SOURCE DATA:
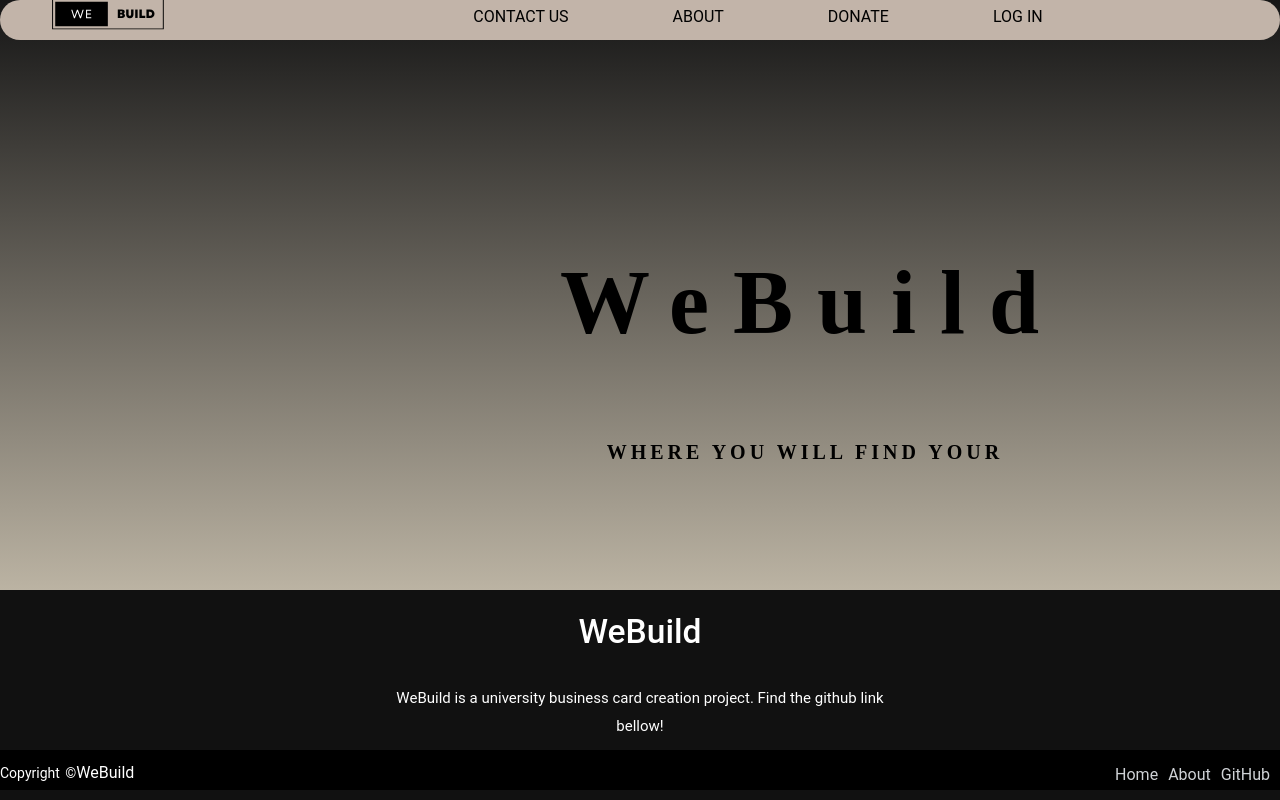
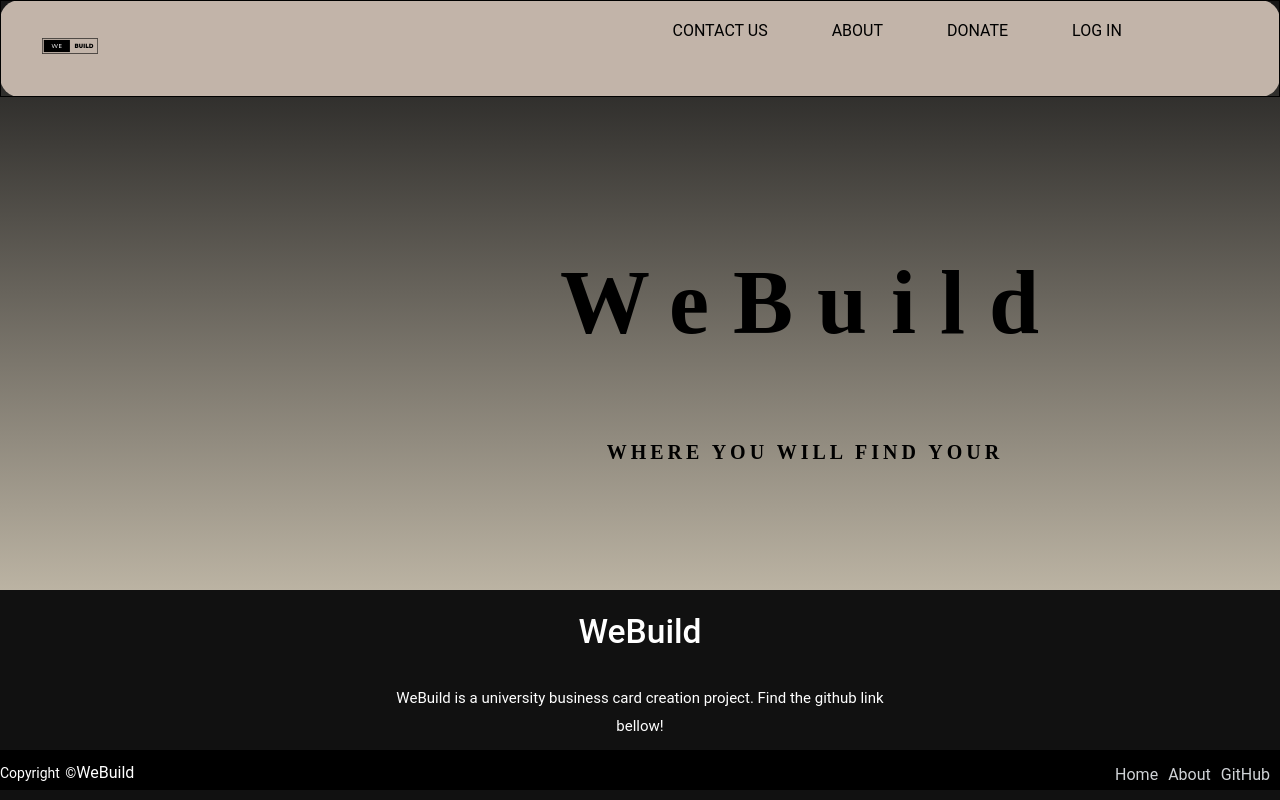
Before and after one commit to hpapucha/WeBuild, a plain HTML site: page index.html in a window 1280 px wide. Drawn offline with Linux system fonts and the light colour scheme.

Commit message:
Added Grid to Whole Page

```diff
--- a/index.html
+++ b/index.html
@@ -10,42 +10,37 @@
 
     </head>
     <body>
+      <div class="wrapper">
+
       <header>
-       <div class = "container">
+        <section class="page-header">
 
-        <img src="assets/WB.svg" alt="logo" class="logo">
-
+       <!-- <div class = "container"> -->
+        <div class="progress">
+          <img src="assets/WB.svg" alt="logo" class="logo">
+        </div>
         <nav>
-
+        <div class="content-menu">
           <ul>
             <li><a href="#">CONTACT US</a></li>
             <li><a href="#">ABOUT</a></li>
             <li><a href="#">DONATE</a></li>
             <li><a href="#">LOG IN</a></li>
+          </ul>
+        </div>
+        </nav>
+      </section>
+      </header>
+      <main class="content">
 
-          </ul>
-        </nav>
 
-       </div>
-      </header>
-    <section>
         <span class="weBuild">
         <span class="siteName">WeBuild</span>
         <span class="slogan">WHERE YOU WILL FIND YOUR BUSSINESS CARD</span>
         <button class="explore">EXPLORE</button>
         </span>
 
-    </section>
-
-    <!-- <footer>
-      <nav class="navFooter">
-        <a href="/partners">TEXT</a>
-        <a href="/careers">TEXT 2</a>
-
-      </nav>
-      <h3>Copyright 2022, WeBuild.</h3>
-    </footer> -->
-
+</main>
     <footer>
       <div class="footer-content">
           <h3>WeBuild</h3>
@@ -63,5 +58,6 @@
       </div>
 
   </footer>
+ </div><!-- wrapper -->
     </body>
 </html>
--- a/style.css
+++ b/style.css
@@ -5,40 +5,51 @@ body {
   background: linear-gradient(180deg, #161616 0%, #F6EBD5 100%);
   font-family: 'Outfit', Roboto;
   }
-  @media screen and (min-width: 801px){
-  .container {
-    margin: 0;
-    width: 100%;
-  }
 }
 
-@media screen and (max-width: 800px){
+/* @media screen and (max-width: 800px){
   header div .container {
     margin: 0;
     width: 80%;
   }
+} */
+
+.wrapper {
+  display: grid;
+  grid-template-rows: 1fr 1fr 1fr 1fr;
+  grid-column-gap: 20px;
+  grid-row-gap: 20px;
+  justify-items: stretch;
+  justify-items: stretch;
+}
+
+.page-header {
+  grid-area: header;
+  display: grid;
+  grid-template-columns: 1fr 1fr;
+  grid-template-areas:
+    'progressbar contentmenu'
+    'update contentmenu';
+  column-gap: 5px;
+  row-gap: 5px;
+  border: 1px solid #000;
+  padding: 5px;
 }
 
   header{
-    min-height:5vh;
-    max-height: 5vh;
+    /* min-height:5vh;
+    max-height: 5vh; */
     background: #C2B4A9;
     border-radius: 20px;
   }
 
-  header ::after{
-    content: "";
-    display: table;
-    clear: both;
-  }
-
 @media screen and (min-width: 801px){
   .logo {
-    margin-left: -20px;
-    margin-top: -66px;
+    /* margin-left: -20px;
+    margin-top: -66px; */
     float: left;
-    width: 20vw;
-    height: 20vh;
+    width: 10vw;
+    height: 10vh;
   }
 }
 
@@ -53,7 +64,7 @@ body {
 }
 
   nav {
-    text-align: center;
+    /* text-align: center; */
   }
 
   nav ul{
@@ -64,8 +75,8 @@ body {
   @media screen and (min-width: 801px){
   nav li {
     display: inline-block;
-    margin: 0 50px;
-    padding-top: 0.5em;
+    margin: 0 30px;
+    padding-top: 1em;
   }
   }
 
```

WHAT IS EXPECTED: The entries above are to be repeated exactly, except for any pictures.

THE COMPLETED TASK:
Before and after one commit to hpapucha/WeBuild, a plain HTML site: page index.html in a window 1280 px wide. Drawn offline with Linux system fonts and the light colour scheme.

Commit message:
Added Grid to Whole Page

```diff
--- a/index.html
+++ b/index.html
@@ -10,42 +10,37 @@
 
     </head>
     <body>
+      <div class="wrapper">
+
       <header>
-       <div class = "container">
+        <section class="page-header">
 
-        <img src="assets/WB.svg" alt="logo" class="logo">
-
+       <!-- <div class = "container"> -->
+        <div class="progress">
+          <img src="assets/WB.svg" alt="logo" class="logo">
+        </div>
         <nav>
-
+        <div class="content-menu">
           <ul>
             <li><a href="#">CONTACT US</a></li>
             <li><a href="#">ABOUT</a></li>
             <li><a href="#">DONATE</a></li>
             <li><a href="#">LOG IN</a></li>
+          </ul>
+        </div>
+        </nav>
+      </section>
+      </header>
+      <main class="content">
 
-          </ul>
-        </nav>
 
-       </div>
-      </header>
-    <section>
         <span class="weBuild">
         <span class="siteName">WeBuild</span>
         <span class="slogan">WHERE YOU WILL FIND YOUR BUSSINESS CARD</span>
         <button class="explore">EXPLORE</button>
         </span>
 
-    </section>
-
-    <!-- <footer>
-      <nav class="navFooter">
-        <a href="/partners">TEXT</a>
-        <a href="/careers">TEXT 2</a>
-
-      </nav>
-      <h3>Copyright 2022, WeBuild.</h3>
-    </footer> -->
-
+</main>
     <footer>
       <div class="footer-content">
           <h3>WeBuild</h3>
@@ -63,5 +58,6 @@
       </div>
 
   </footer>
+ </div><!-- wrapper -->
     </body>
 </html>
--- a/style.css
+++ b/style.css
@@ -5,40 +5,51 @@ body {
   background: linear-gradient(180deg, #161616 0%, #F6EBD5 100%);
   font-family: 'Outfit', Roboto;
   }
-  @media screen and (min-width: 801px){
-  .container {
-    margin: 0;
-    width: 100%;
-  }
 }
 
-@media screen and (max-width: 800px){
+/* @media screen and (max-width: 800px){
   header div .container {
     margin: 0;
     width: 80%;
   }
+} */
+
+.wrapper {
+  display: grid;
+  grid-template-rows: 1fr 1fr 1fr 1fr;
+  grid-column-gap: 20px;
+  grid-row-gap: 20px;
+  justify-items: stretch;
+  justify-items: stretch;
+}
+
+.page-header {
+  grid-area: header;
+  display: grid;
+  grid-template-columns: 1fr 1fr;
+  grid-template-areas:
+    'progressbar contentmenu'
+    'update contentmenu';
+  column-gap: 5px;
+  row-gap: 5px;
+  border: 1px solid #000;
+  padding: 5px;
 }
 
   header{
-    min-height:5vh;
-    max-height: 5vh;
+    /* min-height:5vh;
+    max-height: 5vh; */
     background: #C2B4A9;
     border-radius: 20px;
   }
 
-  header ::after{
-    content: "";
-    display: table;
-    clear: both;
-  }
-
 @media screen and (min-width: 801px){
   .logo {
-    margin-left: -20px;
-    margin-top: -66px;
+    /* margin-left: -20px;
+    margin-top: -66px; */
     float: left;
-    width: 20vw;
-    height: 20vh;
+    width: 10vw;
+    height: 10vh;
   }
 }
 
@@ -53,7 +64,7 @@ body {
 }
 
   nav {
-    text-align: center;
+    /* text-align: center; */
   }
 
   nav ul{
@@ -64,8 +75,8 @@ body {
   @media screen and (min-width: 801px){
   nav li {
     display: inline-block;
-    margin: 0 50px;
-    padding-top: 0.5em;
+    margin: 0 30px;
+    padding-top: 1em;
   }
   }
 
```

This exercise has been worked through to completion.